Cops cuffed three Coney Island residents on Wednesday for allegedly scamming their way into cheap apartments at a highly sought-after Coney Island cooperative.
The suspects submitted forged letters, birth and marriage certificates, and bank records to fool officials at the City Department of Housing Preservation and Development into believing they were relatives of previous tenants at the Luna Park Housing Cooperative, allowing them to “inherit” their units and skip the decades-long waitlist for housing at the coveted Mitchell-Lama, according to District Attorney Eric Gonzelez.

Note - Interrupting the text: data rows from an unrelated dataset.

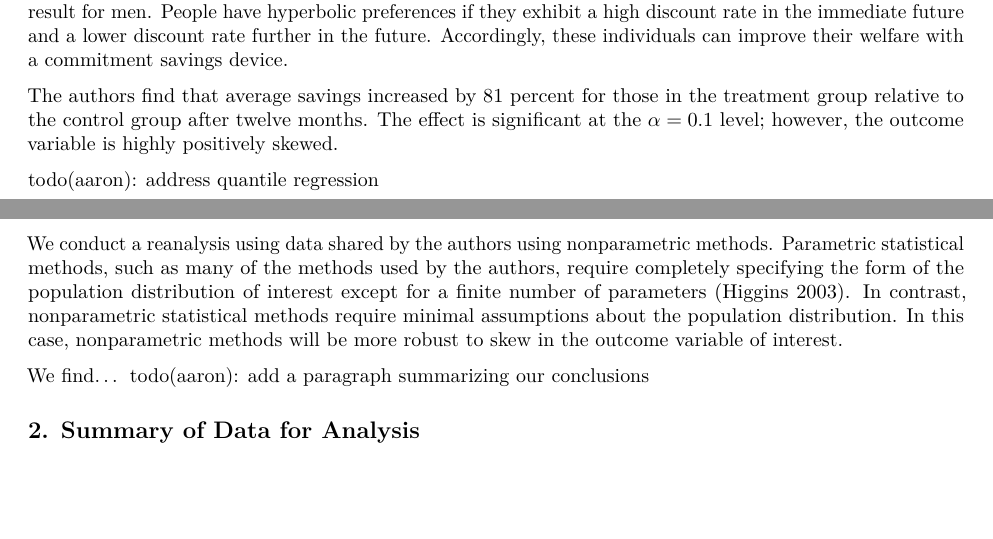
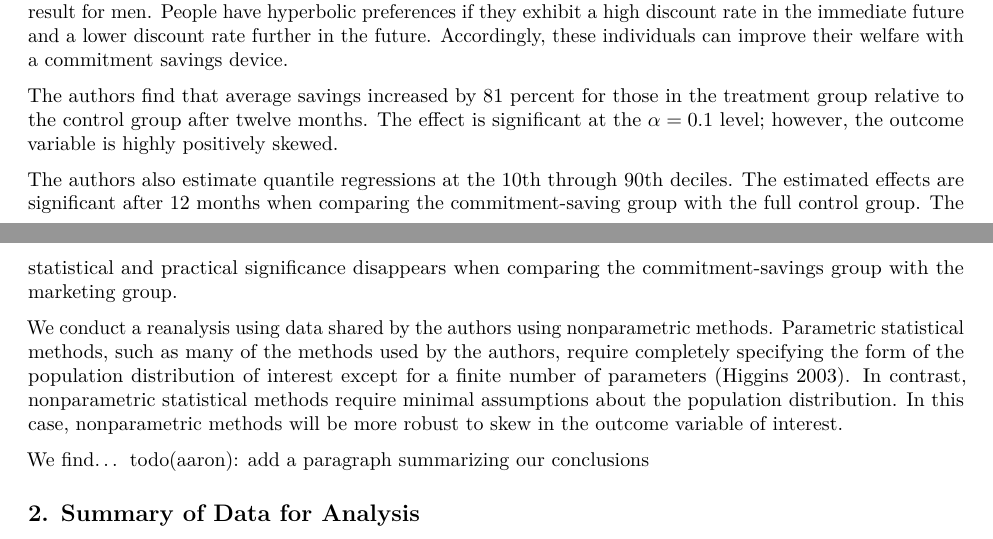
Before and after one commit to awunderground/commitment-savings, an R Markdown document (draft.Rmd): two parts of pages 1 and 2 of 13, joined at a grey line, cut so that both start at the same text, the shorter picture padded with empty space. Rendered offline with R 4.5, knitr and Pandoc, then LaTeX, with nearby package versions; some code elsewhere in the file could not run offline.

Commit message:
Add paragraph about quantile regression

```diff
--- a/draft.Rmd
+++ b/draft.Rmd
@@ -108,7 +108,7 @@ The authors find that individuals open the accounts when offered. They also find
 
 The authors find that average savings increased by 81 percent for those in the treatment group relative to the control group after twelve months. The effect is significant at the $\alpha = 0.1$ level; however, the outcome variable is highly positively skewed.
 
-todo(aaron): address quantile regression
+The authors also estimate quantile regressions at the 10th through 90th deciles. The estimated effects are significant after 12 months when comparing the commitment-saving group with the full control group. The statistical and practical significance disappears when comparing the commitment-savings group with the marketing group.
 
 We conduct a reanalysis using data shared by the authors using nonparametric methods. Parametric statistical methods, such as many of the methods used by the authors, require completely specifying the form of the population distribution of interest except for a finite number of parameters [@Higgins]. In contrast, nonparametric statistical methods require minimal assumptions about the population distribution. In this case, nonparametric methods will be more robust to skew in the outcome variable of interest.
 
```
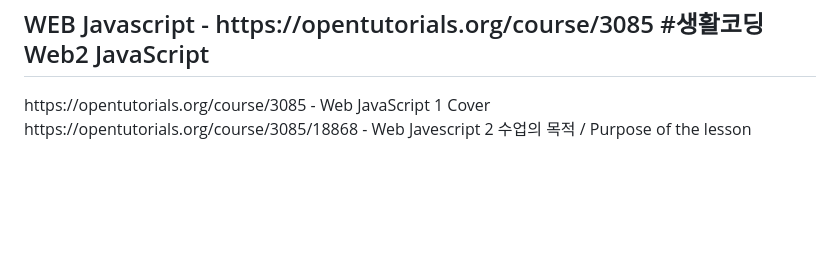
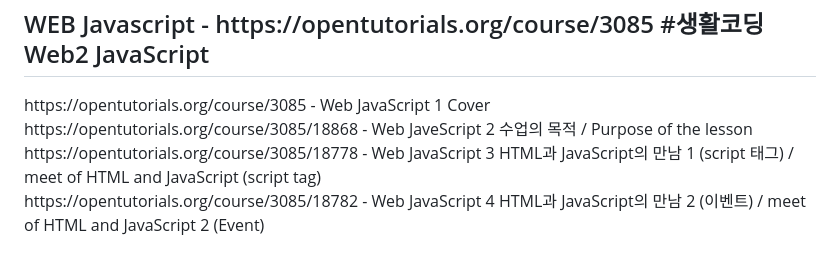
Before and after one commit to KoreanBeaver/HTML-study, a Markdown page: Readme.md, the part around the change. Rendered like a GitHub page; blank space fills up the shorter version.

```diff
--- a/Readme.md
+++ b/Readme.md
@@ -56,6 +56,8 @@
 </p>
 <p>
   https://opentutorials.org/course/3085 - Web JavaScript 1 Cover <br>
-  https://opentutorials.org/course/3085/18868 - Web Javescript 2 수업의 목적 / Purpose of the lesson <br>
+  https://opentutorials.org/course/3085/18868 - Web JaveScript 2 수업의 목적 / Purpose of the lesson <br>
+  https://opentutorials.org/course/3085/18778 - Web JavaScript 3 HTML과 JavaScript의 만남 1 (script 태그) / meet of HTML and JavaScript (script tag) <br>
+  https://opentutorials.org/course/3085/18782 - Web JavaScript 4 HTML과 JavaScript의 만남 2 (이벤트) / meet of HTML and JavaScript 2 (Event) <br>
 
 </p>
```
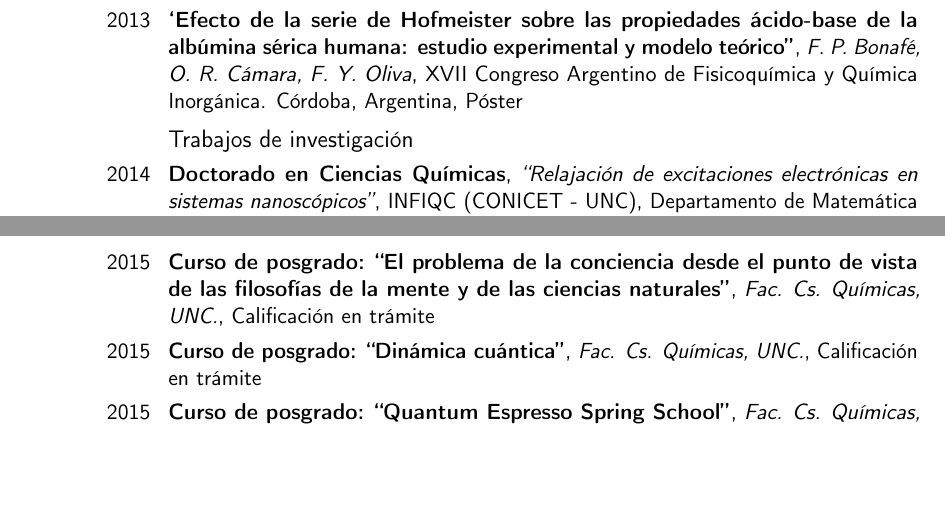
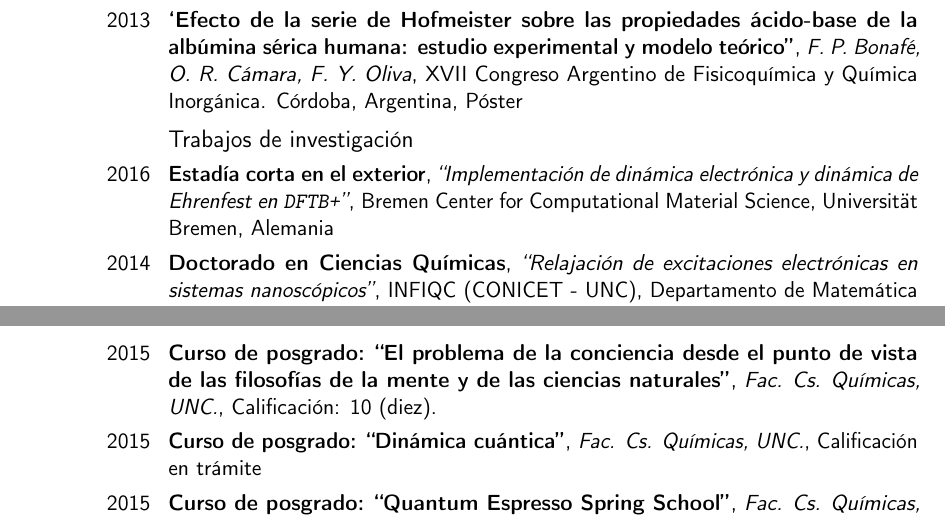
Before and after one commit to fbonafe/cv, a LaTeX CV (CV_Bonafe.2015.tex): two parts of pages 3 and 4 of 6, joined at a grey line, cut so that both start at the same text, the shorter picture padded with empty space. Compiled offline with pdfLaTeX.

Commit message:
CV as of May 2016

```diff
--- a/CV_Bonafe.2015.tex
+++ b/CV_Bonafe.2015.tex
@@ -133,6 +133,7 @@
 \cventry{2013}{`Efecto de la serie de Hofmeister sobre las propiedades ácido-base de la albúmina sérica humana: estudio experimental y modelo teórico''}{F. P. Bonafé, O. R. Cámara, F. Y. Oliva}{XVII Congreso Argentino de Fisicoquímica y Química Inorgánica. Córdoba, Argentina}{Póster}{}
 
 \subsection{Trabajos de investigación}
+\cventry{2016}{Estadía corta en el exterior}{``Implementación de dinámica electrónica y dinámica de Ehrenfest en \texttt{DFTB+}''}{Bremen Center for Computational Material Science}{Universität Bremen, Alemania}{}
 \cventry{2014}{Doctorado en Ciencias Químicas}{``Relajación de excitaciones electrónicas en sistemas nanoscópicos''}{INFIQC (CONICET - UNC)}{Departamento de Matemática y Física, FCQ, UNC}{}
 \cventry{2013}{Practicanato de Licenciatura en Química, parte 2}{``Copper indium gallium selenide (CIGS) photovoltaic devices made using selenization of nanocrystal thin films''}{Department of Chemical Engineering, The University of Texas at Austin. Estados Unidos}{}{}
 \cventry{2013}{Practicanato de Licenciatura en Química, parte 1}{``Estudio teórico del mecanismo de nucleación de nanopartículas de Pd sobre grafeno con aplicaciones en sensores de hidrógeno''}{Departamento de Matemática y Física, FCQ, UNC}{}{}
@@ -157,7 +158,7 @@
 %----------------------------------------------------------------------------------------
 
 \section{Cursos}
-\cventry{2015}{Curso de posgrado: ``El problema de la conciencia desde el punto de vista de las filosofías de la mente y de las ciencias naturales''}{Fac. Cs. Químicas, UNC.}{Calificación en trámite}{}{}
+\cventry{2015}{Curso de posgrado: ``El problema de la conciencia desde el punto de vista de las filosofías de la mente y de las ciencias naturales''}{Fac. Cs. Químicas, UNC.}{Calificación: 10 (diez).}{}{}
 \cventry{2015}{Curso de posgrado: ``Dinámica cuántica''}{Fac. Cs. Químicas, UNC.}{Calificación en trámite}{}{}
-\cventry{2015}{Curso de posgrado: ``Quantum Espresso Spring School''}{Fac. Cs. Químicas, UNC.}{Calificación en trámite}{}{}
+\cventry{2015}{Curso de posgrado: ``Quantum Espresso Spring School''}{Fac. Cs. Químicas, UNC.}{Calificación: 10 (diez).}{}{}
 \cventry{2014}{Curso de posgrado: ``La problemática de las ciencias químicas en Argentina''}{Fac. Cs. Químicas, UNC.}{Calificación: aprobado}{}{}
```
Also changed, not shown: CV_Bonafe.2015.pdf, CV_Bonafe.2015.tex (10 more changed lines).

The arrests come four months after police cuffed three board members at the Luna Park Housing Corporation — the body which manages the sprawling, five-story complex housing 6,000 people — for spearheading the scheme. Those defendants were accused of helping applicants forge documents to obtain the coveted apartments in exchange for steep bribes totaling $874,000, which the women allegedly spent on luxury goods.
On Thursday, Gonzalez slammed the three defendants for the scam that ultimately robbed deserving low-income families of affordable housing, claiming some applicants have been waiting for an apartment at the Mitchell-Lama since the early 90s.
“Their alleged actions deprived honest, law-abiding home seekers a chance to obtain affordable housing, so we will now seek to bring these defendants to justice for their respective roles in this alleged corrupt scheme,” he said.
Two of the defendants — age 40 and 71 — allegedly conspired to illegally transfer an apartment by providing a fake letter, marriage and birth certificates, and bank records between 2015 and 2016 to prove that the 71-year-old tenant was the mother of the younger suspect.
The third defendant, 64, provided similar fake documentation to prove that he had resided in another unit for over a year and that he was the brother of the apartment’s previous tenant.
On Oct. 16, Brooklyn Criminal Court Judge Michael Yavinsky arraigned the suspects and charged them with multiple counts of second-degree criminal possession of a forged instrument, first-degree offering a false instrument for filing, first-degree falsifying business records and one count of second-degree making an apparently sworn false statement. The defendants were released on bail, and will return to court in December.